Content revision data:
★ ★ ★ ★
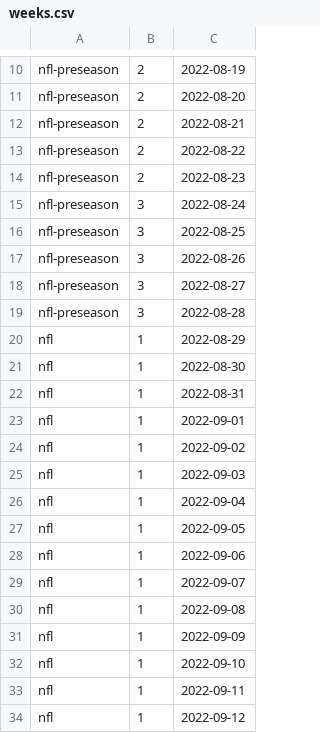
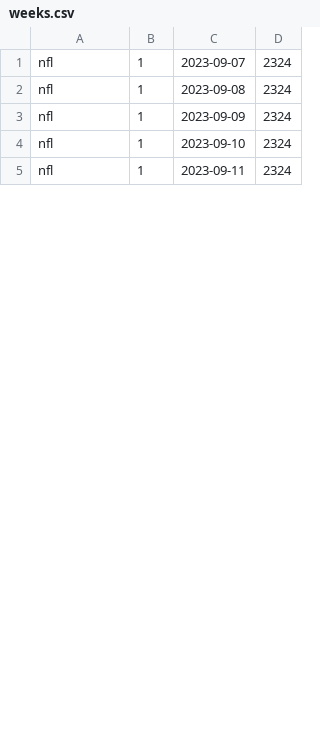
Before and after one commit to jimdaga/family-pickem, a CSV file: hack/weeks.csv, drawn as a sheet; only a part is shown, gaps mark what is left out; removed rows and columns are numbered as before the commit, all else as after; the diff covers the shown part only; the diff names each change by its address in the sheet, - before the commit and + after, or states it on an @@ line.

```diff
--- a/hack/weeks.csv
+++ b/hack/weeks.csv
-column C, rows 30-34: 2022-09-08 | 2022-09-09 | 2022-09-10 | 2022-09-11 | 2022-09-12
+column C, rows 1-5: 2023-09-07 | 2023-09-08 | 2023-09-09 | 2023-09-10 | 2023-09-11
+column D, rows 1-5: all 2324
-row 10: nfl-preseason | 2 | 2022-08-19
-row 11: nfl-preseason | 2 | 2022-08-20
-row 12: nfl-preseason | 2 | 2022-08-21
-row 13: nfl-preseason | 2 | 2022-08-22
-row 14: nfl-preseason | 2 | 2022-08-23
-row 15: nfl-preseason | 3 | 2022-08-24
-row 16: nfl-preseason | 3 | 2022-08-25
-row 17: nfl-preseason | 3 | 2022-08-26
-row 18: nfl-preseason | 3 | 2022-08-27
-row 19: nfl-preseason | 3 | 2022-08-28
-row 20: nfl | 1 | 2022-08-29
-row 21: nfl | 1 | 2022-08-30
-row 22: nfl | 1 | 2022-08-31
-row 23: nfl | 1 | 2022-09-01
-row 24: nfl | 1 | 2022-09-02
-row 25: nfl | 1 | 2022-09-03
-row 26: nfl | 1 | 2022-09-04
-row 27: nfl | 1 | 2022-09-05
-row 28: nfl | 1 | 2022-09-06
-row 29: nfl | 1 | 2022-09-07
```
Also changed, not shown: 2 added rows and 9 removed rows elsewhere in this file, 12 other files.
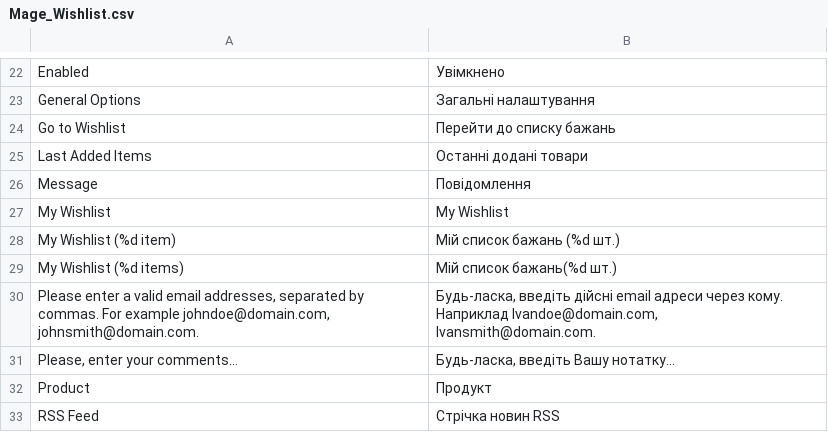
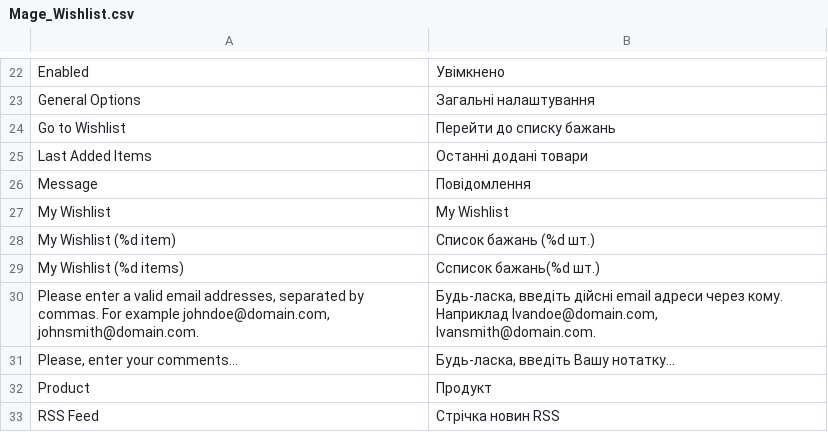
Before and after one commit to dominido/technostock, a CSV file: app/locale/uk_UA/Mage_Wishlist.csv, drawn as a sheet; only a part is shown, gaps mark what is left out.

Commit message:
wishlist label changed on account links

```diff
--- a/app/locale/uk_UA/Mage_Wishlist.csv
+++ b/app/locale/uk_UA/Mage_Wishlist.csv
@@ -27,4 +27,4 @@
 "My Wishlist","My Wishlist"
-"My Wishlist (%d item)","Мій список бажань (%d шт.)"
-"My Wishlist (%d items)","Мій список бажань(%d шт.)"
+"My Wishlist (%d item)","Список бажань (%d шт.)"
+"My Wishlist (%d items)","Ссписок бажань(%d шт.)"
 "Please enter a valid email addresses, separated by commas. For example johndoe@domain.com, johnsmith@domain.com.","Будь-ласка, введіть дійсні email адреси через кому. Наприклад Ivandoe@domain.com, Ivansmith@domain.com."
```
★ ★ ★ ★
_Exercise:_ Repeat every line above exactly, but omit all images.

_Answer space:_
Before and after one commit to jimdaga/family-pickem, a CSV file: hack/weeks.csv, drawn as a sheet; only a part is shown, gaps mark what is left out; removed rows and columns are numbered as before the commit, all else as after; the diff covers the shown part only; the diff names each change by its address in the sheet, - before the commit and + after, or states it on an @@ line.

```diff
--- a/hack/weeks.csv
+++ b/hack/weeks.csv
-column C, rows 30-34: 2022-09-08 | 2022-09-09 | 2022-09-10 | 2022-09-11 | 2022-09-12
+column C, rows 1-5: 2023-09-07 | 2023-09-08 | 2023-09-09 | 2023-09-10 | 2023-09-11
+column D, rows 1-5: all 2324
-row 10: nfl-preseason | 2 | 2022-08-19
-row 11: nfl-preseason | 2 | 2022-08-20
-row 12: nfl-preseason | 2 | 2022-08-21
-row 13: nfl-preseason | 2 | 2022-08-22
-row 14: nfl-preseason | 2 | 2022-08-23
-row 15: nfl-preseason | 3 | 2022-08-24
-row 16: nfl-preseason | 3 | 2022-08-25
-row 17: nfl-preseason | 3 | 2022-08-26
-row 18: nfl-preseason | 3 | 2022-08-27
-row 19: nfl-preseason | 3 | 2022-08-28
-row 20: nfl | 1 | 2022-08-29
-row 21: nfl | 1 | 2022-08-30
-row 22: nfl | 1 | 2022-08-31
-row 23: nfl | 1 | 2022-09-01
-row 24: nfl | 1 | 2022-09-02
-row 25: nfl | 1 | 2022-09-03
-row 26: nfl | 1 | 2022-09-04
-row 27: nfl | 1 | 2022-09-05
-row 28: nfl | 1 | 2022-09-06
-row 29: nfl | 1 | 2022-09-07
```
Also changed, not shown: 2 added rows and 9 removed rows elsewhere in this file, 12 other files.
Before and after one commit to dominido/technostock, a CSV file: app/locale/uk_UA/Mage_Wishlist.csv, drawn as a sheet; only a part is shown, gaps mark what is left out.

Commit message:
wishlist label changed on account links

```diff
--- a/app/locale/uk_UA/Mage_Wishlist.csv
+++ b/app/locale/uk_UA/Mage_Wishlist.csv
@@ -27,4 +27,4 @@
 "My Wishlist","My Wishlist"
-"My Wishlist (%d item)","Мій список бажань (%d шт.)"
-"My Wishlist (%d items)","Мій список бажань(%d шт.)"
+"My Wishlist (%d item)","Список бажань (%d шт.)"
+"My Wishlist (%d items)","Ссписок бажань(%d шт.)"
 "Please enter a valid email addresses, separated by commas. For example johndoe@domain.com, johnsmith@domain.com.","Будь-ласка, введіть дійсні email адреси через кому. Наприклад Ivandoe@domain.com, Ivansmith@domain.com."
```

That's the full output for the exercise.